“It was organized religion that stole my baby’s legs away. Some soused bishop jumped a curbside in his El Camino. This was in her hometown in Neptune, New Jersey. [Ed. Note: On Venus Drive, perhaps?] Renee was just seventeen, window-shopping for a slutty top for school. She spent a year in bed and a few more trying to be a miracle of physical therapy, dreamed of the day she’d stagger through a cheering gauntlet of male nurse beefcake, but she never got past the cold flops on the padded floor. She took to gin, launched a newsletter called Gimp Snatch. Heinrich [the center’s founder] found her doing wheelchair donuts in the parking lot of Arman’s Adult Motel. He told her he was trolling for souls. She said she’d blow him for a ride home.”

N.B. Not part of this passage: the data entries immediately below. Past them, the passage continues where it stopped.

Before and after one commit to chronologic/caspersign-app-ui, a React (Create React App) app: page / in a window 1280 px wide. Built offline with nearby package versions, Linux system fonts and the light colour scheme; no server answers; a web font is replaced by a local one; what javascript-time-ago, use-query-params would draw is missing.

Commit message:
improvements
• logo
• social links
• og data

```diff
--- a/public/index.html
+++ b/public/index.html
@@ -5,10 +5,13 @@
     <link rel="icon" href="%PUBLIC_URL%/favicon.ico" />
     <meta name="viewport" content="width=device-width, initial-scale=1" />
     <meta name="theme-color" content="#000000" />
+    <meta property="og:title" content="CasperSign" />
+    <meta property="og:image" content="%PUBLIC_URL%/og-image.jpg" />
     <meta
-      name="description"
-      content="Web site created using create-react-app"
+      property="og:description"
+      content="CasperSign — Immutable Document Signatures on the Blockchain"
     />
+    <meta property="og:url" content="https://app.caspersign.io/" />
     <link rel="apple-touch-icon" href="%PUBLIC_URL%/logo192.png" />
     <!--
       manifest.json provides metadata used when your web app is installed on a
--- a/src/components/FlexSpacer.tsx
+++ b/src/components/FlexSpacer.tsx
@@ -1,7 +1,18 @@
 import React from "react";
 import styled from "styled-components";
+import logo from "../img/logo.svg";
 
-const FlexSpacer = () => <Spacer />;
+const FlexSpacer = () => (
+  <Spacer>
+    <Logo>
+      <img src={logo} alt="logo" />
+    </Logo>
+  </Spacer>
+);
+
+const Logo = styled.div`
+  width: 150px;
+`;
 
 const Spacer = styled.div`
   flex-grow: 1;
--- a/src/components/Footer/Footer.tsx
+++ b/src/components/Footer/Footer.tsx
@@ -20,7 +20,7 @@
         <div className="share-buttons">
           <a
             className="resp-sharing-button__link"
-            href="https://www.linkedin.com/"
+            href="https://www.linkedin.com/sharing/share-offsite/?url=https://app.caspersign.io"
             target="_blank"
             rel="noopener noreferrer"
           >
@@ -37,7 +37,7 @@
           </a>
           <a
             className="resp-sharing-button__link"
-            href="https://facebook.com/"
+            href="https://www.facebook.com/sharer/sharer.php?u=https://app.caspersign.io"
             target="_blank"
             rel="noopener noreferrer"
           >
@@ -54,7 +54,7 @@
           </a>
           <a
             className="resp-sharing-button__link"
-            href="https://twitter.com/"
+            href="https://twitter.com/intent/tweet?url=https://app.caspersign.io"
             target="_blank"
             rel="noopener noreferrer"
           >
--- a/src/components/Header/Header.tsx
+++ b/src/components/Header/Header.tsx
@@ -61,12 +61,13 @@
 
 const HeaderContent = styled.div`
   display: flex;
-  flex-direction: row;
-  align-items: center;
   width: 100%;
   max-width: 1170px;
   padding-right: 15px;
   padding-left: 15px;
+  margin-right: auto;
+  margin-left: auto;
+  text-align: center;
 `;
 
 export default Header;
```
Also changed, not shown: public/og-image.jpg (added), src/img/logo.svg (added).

What are the lessons that can be learned from this worldview? It amounts to nothing more and nothing less than this: You see an El Camino coming at you, get the hell out of the way. Are we supposed to admire those who got out of the way, pity those who don’t? Of course not. Leave it to a man with an advertising background to take the visual clichés and received knowledge passed down from after-school special and give them a thorough cornholing. This is why admiring Lipsyte’s characters is like admiring the bravura of a crack addict as he leaps from the window of a burning building. It’s a terrible thing. A tragedy for the families. All that. But Lipsyte understands that what we really want to know is this: “Did the asshole start the fire?”
Which brings us back to Home Land. I’m not going to tell you what’s inside its covers, or why you should read it, just that it’s his best work to date and is peopled with the same sad crew that Lipsyte’s fans have learned to love, even if we haven’t quite figured out which fuck-up we resemble most. We can only testify like drunks at an AA meeting that it’s comforting to see Van Wort’s father make an appearance. Ditto the uptight Stacy Ryson who bears a startling resemblance to Mindy Richter from the gymnastics team, “hanging off those hanging rings, her snapperhole all open and stinky- sweet,” tantalizing the boys on the shotput team, because whether we know it or not, we’ve all done time on Venus Drive.